07/06/2003 11:00PM

Sunday Silence colts sell high in Japan


LEXINGTON, Ky. - A $2.79 million colt from the last crop of the great Japanese stallion Sunday Silence topped Monday's opening session at the Japan Racing Horse Association's select foal sale.

Shadai Farm, the Hokkaido stallion station that stood Sunday Silence until his untimely death last year at age 16, sold the brown colt to Fusao Sekiguchi for 330 million yen, or $2,791,878. Sekiguchi, a flamboyant Japanese entrepreneur, owned 2000 Kentucky Derby winner Fusaichi Pegasus.

The session-topper is out of Seto Flowerian, an Australian-bred Bellotto mare who was a Group 3 winner in her native land.

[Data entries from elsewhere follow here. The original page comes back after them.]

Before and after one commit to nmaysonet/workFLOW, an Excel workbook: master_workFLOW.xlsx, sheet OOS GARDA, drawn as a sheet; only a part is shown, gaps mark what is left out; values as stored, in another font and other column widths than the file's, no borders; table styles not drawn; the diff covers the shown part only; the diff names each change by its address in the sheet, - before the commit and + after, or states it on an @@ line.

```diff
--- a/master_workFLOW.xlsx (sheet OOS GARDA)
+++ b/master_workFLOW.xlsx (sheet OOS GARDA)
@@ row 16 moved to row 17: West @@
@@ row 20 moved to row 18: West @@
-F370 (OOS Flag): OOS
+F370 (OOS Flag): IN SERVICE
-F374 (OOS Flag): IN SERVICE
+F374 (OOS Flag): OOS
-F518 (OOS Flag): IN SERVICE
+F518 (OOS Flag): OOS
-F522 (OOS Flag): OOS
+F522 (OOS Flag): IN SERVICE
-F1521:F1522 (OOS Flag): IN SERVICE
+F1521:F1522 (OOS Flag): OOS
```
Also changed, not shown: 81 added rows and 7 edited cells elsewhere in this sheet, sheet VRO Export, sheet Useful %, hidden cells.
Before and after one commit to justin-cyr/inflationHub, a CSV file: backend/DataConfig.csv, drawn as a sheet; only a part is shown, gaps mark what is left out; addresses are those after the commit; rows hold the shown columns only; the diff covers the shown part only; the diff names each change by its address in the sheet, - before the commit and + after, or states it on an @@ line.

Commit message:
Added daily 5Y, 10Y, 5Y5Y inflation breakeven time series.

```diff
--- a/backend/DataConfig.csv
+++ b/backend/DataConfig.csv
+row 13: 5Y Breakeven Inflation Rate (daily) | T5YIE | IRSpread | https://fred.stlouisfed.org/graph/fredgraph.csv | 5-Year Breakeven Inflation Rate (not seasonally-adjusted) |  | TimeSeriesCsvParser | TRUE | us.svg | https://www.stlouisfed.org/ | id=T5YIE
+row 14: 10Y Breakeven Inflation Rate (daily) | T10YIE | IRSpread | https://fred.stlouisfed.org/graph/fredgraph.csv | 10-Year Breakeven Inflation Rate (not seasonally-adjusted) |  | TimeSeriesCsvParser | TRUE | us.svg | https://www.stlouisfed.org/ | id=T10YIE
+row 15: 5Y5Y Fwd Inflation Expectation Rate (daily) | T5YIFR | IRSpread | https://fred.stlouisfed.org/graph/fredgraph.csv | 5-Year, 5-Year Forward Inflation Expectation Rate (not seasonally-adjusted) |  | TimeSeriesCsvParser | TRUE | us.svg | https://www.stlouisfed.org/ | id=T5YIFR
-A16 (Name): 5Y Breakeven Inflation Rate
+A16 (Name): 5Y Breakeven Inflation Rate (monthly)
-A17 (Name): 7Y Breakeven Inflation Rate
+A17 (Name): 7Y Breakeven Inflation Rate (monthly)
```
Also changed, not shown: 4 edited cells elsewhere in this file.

She also was runner-up in the Group 1 Australian Jockey Club Oaks. Her Sunday Silence colt is a half-brother to Japanese Grade 1-placed Tiger Cafe.

The opening session's second most expensive lot was another Sunday Silence colt offered by Shadai. This one, a son of multiple Japanese stakes winner Elizabeth Rose, went to Broodmare Co. Ltd. for $1,082,910. The foal is a full brother to Japanese Grade 2 winners Fusaichi Zenon and Agnes Gold.

But Sekiguchi was the day's most notable buyer. He bought three other lots in addition to the session topper. Those were a $761,421 Sunday Silence colt out of the Seattle Slew mare Seattle Delighter; an $837,563 Kurofune colt out of Sekiguchi's former racemare and multiple Japanese graded winner Fusaichi Airedale; and a $414,552 Afleet colt out of Irish Grade 3-placed Ribot's Secret, by Danehill. Northern Farm sold all three.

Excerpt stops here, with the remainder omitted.